### BRIEF:
The answer must be every line from the entries below that contains "test".

### DATA SUPPLIED:
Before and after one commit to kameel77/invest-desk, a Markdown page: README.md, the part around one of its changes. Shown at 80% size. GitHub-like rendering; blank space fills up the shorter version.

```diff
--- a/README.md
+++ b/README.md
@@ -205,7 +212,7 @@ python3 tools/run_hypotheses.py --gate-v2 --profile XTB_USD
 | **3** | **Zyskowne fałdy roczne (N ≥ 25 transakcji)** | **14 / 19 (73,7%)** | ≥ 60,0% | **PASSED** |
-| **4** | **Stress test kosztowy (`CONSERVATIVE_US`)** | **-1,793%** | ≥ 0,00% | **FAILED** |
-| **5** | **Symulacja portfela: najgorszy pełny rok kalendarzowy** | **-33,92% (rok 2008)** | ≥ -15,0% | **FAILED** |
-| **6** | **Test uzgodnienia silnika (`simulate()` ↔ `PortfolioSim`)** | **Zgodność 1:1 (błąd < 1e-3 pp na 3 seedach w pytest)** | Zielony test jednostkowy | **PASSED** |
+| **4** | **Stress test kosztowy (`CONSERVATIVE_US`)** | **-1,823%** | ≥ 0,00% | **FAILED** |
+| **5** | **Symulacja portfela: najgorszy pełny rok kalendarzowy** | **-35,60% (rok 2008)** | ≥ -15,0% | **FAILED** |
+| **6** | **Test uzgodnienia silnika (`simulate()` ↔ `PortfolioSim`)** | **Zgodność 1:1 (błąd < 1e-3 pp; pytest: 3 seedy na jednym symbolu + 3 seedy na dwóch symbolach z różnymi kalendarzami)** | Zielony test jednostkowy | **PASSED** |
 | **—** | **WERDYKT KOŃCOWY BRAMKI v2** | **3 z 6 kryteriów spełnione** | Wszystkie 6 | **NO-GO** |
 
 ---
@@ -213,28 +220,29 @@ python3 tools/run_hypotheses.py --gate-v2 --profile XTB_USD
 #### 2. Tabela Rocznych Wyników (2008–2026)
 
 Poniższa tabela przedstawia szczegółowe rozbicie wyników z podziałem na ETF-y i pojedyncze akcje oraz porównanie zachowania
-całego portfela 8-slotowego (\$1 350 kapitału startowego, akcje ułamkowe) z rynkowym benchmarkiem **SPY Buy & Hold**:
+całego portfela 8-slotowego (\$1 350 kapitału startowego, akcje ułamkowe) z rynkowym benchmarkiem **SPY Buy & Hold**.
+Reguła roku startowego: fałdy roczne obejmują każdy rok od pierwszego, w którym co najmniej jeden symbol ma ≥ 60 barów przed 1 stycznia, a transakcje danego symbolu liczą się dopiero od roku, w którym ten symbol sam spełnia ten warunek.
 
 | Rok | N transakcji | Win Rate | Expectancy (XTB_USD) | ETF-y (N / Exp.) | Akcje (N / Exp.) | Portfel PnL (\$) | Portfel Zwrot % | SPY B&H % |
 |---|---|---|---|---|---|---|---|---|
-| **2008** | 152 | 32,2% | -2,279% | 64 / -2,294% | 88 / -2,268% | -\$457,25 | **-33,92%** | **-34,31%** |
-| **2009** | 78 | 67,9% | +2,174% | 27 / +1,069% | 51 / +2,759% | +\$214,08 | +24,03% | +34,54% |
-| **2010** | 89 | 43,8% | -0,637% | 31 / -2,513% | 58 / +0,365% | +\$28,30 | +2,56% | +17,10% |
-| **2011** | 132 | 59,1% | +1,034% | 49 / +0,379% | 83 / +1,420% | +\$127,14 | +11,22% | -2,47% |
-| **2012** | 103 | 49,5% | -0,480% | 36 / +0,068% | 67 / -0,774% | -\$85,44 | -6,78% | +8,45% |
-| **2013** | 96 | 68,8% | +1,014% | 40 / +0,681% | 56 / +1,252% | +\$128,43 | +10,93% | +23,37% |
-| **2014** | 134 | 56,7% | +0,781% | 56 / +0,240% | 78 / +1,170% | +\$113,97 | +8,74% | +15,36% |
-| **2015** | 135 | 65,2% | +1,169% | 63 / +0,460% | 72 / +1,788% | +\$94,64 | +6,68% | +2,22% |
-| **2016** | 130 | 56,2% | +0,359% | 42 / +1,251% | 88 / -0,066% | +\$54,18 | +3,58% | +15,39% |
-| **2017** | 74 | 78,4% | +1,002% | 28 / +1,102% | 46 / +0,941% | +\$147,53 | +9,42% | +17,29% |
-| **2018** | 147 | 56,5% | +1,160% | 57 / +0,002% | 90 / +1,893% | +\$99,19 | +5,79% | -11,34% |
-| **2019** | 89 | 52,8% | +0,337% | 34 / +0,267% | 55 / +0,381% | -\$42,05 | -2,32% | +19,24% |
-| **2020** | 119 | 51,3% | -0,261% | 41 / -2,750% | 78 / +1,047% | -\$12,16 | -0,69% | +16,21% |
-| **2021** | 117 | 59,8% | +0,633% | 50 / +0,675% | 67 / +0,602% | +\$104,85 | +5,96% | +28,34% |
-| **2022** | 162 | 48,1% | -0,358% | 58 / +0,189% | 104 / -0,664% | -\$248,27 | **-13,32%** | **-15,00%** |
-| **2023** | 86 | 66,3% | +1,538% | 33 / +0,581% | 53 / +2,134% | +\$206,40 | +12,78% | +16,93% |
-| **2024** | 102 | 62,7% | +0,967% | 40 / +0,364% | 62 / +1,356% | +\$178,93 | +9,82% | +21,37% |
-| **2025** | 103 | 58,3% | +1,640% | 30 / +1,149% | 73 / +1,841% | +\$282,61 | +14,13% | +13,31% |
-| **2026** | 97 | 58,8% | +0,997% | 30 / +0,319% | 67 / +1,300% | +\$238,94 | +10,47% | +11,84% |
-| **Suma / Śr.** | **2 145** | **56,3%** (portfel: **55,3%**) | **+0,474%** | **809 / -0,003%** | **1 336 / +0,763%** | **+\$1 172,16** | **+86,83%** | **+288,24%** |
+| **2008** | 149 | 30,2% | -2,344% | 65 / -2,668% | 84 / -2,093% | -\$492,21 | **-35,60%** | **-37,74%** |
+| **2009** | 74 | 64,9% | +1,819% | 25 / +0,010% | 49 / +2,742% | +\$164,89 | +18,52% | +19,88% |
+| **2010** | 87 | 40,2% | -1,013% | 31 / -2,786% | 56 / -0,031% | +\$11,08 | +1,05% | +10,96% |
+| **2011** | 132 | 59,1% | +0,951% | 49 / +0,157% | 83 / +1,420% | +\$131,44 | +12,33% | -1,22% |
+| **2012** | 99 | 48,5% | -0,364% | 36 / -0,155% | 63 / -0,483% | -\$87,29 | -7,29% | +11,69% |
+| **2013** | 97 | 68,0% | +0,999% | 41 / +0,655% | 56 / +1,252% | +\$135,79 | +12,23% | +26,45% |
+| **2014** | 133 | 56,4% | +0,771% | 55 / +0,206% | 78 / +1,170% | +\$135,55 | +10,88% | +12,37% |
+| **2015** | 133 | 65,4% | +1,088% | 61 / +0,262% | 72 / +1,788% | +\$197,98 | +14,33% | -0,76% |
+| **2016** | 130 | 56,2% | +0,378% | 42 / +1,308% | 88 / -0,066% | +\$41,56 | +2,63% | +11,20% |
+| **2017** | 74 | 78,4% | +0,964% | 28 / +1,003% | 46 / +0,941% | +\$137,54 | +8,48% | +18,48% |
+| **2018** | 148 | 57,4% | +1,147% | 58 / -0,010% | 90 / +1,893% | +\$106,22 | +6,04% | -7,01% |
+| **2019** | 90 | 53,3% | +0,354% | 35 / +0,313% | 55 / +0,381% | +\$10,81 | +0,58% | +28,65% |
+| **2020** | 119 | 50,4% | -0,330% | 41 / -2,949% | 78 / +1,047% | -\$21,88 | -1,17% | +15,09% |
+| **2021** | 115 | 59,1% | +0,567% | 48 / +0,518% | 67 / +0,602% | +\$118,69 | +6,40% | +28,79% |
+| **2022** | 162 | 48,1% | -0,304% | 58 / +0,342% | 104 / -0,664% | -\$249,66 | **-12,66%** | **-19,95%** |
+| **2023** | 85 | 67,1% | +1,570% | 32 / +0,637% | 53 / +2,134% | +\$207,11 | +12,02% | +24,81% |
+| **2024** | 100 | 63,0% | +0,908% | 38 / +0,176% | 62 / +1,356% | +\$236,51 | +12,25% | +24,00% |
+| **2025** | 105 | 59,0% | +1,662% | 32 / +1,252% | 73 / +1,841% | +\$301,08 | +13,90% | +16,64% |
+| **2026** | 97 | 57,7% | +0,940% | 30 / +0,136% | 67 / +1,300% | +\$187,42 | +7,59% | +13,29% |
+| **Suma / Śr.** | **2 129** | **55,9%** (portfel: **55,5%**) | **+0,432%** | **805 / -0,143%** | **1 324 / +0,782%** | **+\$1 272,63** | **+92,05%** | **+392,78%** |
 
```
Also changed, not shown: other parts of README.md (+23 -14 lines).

### ANSWER BELOW:
-| **4** | **Stress test kosztowy (`CONSERVATIVE_US`)** | **-1,793%** | ≥ 0,00% | **FAILED** |
-| **6** | **Test uzgodnienia silnika (`simulate()` ↔ `PortfolioSim`)** | **Zgodność 1:1 (błąd < 1e-3 pp na 3 seedach w pytest)** | Zielony test jednostkowy | **PASSED** |
+| **4** | **Stress test kosztowy (`CONSERVATIVE_US`)** | **-1,823%** | ≥ 0,00% | **FAILED** |
+| **6** | **Test uzgodnienia silnika (`simulate()` ↔ `PortfolioSim`)** | **Zgodność 1:1 (błąd < 1e-3 pp; pytest: 3 seedy na jednym symbolu + 3 seedy na dwóch symbolach z różnymi kalendarzami)** | Zielony test jednostkowy | **PASSED** |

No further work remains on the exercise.